drkoepsell said...

No, please, I always benefit from you contributions, they always help me clarify. Don't quiet down, ever!

nonsequitur said...

Patent law fills a gap in the market. Let's say you spend millions of dollars in research and development to create a product, but that product is easily reproducible. Someone else sees the product and thinks it's a good business idea, so they create the same product, thus putting it in direct competition with the original. The problem is the free-rider did not suffer the costs of R&D, so they can offer it much cheaper than the inventor, thus pricing the inventor out of the market. So where is the incentive to create if free-riders will jack your invention before you can recoup your costs of innovation? Patent law grants a LIMITED monopoly. When the patent expires, competition is spurred in a market that likely would not have existed but for the patent. In the short term is it anticompetitive, but in the long term it is competitive. Monopolies exist in a free market. Your flaw is that you believe a free-market will always be competitive, but it isn't. The key is competition. I am also a libertarian and think we should be as hands off as possible, but it doesn't mean abandoning common sense.

Some of you are arguing that Libertarians are wrong as exemplified by corporatism. However, that is not a symptom of free markets, that is a symptom of large government. The more power government has, the more corporate entities will be attracted to that power for anticompetitive purposes.
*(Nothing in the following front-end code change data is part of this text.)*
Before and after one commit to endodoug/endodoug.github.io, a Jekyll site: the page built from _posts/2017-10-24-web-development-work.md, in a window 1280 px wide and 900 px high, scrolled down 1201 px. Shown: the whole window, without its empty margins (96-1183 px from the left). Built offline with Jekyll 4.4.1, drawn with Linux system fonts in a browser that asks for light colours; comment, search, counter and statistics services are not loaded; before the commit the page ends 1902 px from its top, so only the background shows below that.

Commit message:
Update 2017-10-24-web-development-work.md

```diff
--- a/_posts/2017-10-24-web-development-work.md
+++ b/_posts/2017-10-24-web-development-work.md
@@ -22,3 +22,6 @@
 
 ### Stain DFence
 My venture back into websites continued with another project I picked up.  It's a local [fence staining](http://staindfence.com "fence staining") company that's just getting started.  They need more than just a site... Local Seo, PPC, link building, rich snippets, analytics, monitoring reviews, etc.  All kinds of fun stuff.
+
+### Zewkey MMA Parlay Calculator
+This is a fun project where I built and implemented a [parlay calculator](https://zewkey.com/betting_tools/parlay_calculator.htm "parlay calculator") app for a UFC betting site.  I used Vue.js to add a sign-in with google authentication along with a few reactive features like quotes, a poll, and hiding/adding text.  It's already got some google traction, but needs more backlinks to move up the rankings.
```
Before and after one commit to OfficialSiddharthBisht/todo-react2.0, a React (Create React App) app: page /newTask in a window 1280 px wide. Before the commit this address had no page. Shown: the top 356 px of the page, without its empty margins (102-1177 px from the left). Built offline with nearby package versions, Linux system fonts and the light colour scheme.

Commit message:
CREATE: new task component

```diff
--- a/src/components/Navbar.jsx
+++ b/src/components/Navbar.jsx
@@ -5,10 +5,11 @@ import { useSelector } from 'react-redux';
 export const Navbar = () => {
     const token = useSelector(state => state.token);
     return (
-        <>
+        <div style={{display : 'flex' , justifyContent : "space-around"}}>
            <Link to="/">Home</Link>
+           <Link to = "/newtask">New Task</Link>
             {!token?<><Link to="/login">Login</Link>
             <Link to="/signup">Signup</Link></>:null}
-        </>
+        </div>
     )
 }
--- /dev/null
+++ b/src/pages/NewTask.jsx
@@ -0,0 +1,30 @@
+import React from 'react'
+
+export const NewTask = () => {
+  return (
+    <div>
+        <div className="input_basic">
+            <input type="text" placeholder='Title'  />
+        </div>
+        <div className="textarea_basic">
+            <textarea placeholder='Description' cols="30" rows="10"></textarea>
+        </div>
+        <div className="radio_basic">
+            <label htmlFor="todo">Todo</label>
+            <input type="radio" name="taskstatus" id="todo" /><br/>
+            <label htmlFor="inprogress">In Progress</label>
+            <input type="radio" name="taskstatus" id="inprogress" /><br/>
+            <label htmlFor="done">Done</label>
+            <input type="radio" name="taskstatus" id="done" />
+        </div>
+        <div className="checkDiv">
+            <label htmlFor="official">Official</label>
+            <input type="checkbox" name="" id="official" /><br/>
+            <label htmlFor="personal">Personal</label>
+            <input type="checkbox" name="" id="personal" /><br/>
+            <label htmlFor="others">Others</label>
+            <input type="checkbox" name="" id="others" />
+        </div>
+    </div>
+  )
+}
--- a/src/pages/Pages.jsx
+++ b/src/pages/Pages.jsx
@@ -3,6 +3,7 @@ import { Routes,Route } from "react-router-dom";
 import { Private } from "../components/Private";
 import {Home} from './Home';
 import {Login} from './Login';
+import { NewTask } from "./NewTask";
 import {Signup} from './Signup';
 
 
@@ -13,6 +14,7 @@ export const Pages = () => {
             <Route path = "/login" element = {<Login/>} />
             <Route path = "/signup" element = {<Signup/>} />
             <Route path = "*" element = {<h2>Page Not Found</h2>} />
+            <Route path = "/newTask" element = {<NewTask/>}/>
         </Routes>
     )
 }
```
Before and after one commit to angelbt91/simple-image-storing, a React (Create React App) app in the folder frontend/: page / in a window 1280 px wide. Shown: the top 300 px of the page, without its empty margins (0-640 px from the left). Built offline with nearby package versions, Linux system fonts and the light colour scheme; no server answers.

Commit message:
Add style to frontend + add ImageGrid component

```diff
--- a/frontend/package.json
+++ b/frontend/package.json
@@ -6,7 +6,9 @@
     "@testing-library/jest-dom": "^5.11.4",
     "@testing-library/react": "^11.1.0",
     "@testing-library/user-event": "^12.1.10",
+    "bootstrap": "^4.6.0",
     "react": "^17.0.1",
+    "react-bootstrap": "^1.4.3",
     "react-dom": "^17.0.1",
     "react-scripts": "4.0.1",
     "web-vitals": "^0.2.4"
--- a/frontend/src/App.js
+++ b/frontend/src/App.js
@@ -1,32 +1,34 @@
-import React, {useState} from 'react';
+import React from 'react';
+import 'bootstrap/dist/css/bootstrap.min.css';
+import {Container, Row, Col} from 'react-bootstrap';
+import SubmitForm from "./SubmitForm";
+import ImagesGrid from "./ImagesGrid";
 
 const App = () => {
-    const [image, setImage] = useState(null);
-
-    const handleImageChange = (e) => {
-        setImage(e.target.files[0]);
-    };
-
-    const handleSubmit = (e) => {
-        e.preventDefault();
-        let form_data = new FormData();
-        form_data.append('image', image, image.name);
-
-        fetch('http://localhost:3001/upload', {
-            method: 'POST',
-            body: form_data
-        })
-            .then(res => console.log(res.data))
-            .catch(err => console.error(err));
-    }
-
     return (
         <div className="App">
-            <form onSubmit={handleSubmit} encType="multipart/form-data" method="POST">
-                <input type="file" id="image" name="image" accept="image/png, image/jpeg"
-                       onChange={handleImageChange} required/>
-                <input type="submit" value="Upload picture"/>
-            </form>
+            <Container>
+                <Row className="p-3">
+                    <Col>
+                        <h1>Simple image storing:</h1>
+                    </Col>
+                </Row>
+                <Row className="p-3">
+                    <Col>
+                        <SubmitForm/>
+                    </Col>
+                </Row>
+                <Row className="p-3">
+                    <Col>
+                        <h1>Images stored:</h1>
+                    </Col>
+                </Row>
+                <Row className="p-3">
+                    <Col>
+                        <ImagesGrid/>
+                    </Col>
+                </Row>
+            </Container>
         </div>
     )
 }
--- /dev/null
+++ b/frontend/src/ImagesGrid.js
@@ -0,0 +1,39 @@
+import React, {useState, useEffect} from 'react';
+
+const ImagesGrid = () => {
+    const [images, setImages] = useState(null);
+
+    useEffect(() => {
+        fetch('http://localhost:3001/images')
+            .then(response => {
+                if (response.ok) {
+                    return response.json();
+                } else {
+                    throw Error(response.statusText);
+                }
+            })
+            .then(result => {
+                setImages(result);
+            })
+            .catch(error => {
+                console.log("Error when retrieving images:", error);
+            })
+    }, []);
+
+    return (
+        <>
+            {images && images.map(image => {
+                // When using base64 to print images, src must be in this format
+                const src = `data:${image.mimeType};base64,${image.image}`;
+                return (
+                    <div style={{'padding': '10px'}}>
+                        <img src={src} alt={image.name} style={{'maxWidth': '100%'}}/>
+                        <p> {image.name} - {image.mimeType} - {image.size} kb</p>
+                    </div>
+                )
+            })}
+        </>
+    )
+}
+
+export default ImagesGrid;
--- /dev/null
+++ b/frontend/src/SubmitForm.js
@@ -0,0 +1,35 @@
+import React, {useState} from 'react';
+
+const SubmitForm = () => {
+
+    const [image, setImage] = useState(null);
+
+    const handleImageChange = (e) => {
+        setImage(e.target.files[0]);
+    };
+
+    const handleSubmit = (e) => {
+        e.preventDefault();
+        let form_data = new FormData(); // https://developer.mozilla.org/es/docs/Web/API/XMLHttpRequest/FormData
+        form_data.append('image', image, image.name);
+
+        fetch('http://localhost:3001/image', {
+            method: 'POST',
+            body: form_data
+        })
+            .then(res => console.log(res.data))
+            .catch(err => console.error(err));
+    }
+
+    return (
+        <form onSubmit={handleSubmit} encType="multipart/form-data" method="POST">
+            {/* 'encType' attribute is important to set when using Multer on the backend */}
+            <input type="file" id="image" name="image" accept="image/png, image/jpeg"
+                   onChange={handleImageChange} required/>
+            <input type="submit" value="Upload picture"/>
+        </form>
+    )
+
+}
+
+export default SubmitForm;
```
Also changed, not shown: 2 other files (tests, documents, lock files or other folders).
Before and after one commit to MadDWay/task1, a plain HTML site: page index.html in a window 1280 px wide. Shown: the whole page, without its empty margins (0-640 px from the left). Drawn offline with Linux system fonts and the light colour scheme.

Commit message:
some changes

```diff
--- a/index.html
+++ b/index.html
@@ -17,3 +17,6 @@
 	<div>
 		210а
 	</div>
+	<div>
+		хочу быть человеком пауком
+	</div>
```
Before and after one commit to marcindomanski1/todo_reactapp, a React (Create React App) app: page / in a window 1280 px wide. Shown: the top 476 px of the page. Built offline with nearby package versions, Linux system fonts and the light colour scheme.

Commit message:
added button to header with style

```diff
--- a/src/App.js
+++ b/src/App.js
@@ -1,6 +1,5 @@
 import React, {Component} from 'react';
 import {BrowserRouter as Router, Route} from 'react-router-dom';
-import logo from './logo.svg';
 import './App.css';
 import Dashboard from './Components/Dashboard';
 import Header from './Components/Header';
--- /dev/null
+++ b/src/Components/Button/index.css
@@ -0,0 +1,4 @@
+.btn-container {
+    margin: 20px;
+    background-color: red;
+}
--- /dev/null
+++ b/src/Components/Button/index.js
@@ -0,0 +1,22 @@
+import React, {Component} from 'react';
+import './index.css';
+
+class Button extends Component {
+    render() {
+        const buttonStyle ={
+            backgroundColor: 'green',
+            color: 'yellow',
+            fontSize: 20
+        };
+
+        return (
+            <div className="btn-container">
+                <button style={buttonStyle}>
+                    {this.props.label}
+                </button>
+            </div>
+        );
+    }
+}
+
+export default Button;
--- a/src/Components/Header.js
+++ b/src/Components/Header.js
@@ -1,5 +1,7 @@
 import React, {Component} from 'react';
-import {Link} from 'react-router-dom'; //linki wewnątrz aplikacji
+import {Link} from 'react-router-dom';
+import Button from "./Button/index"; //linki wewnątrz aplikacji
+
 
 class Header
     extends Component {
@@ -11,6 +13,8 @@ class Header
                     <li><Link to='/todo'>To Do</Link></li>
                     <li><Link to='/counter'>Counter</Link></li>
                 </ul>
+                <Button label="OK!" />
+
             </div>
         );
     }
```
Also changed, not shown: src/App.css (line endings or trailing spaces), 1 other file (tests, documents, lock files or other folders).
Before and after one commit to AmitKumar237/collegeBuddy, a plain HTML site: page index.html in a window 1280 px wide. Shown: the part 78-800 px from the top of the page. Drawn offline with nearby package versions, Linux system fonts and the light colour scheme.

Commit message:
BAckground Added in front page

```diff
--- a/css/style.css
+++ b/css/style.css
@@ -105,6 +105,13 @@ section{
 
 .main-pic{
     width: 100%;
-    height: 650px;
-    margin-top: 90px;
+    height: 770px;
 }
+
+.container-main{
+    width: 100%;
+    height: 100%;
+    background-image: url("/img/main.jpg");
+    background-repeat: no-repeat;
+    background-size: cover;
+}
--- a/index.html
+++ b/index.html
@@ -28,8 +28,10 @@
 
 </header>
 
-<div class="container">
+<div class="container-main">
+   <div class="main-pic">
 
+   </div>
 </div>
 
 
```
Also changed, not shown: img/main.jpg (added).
One thing that is interesting about antitrust law is that corporations aren't allowed to engage in certain behavior because it is anticompetitive, but it is perfectly legal to engage the government to perform such anticompetitive behavior on your behalf. If there is no power source in the government, crony capitalism would not exist.

drkoepsell said...

no one is obliged to "suffer" the costs of R&D. In a free market, people take risks because they hope to recoup their investments and profit. In a free market, no government ensures against such a risk, nor should it. Market forces should govern the success or failure of risky behaviors. It is not the state's role to "incentivise" innovation, unless you believe in five-year plans, etc. I have no problem with natural monopolies, gained through success in a free market. I have trouble with state-sponsored monopolies granted through bureaucracy rather than market success.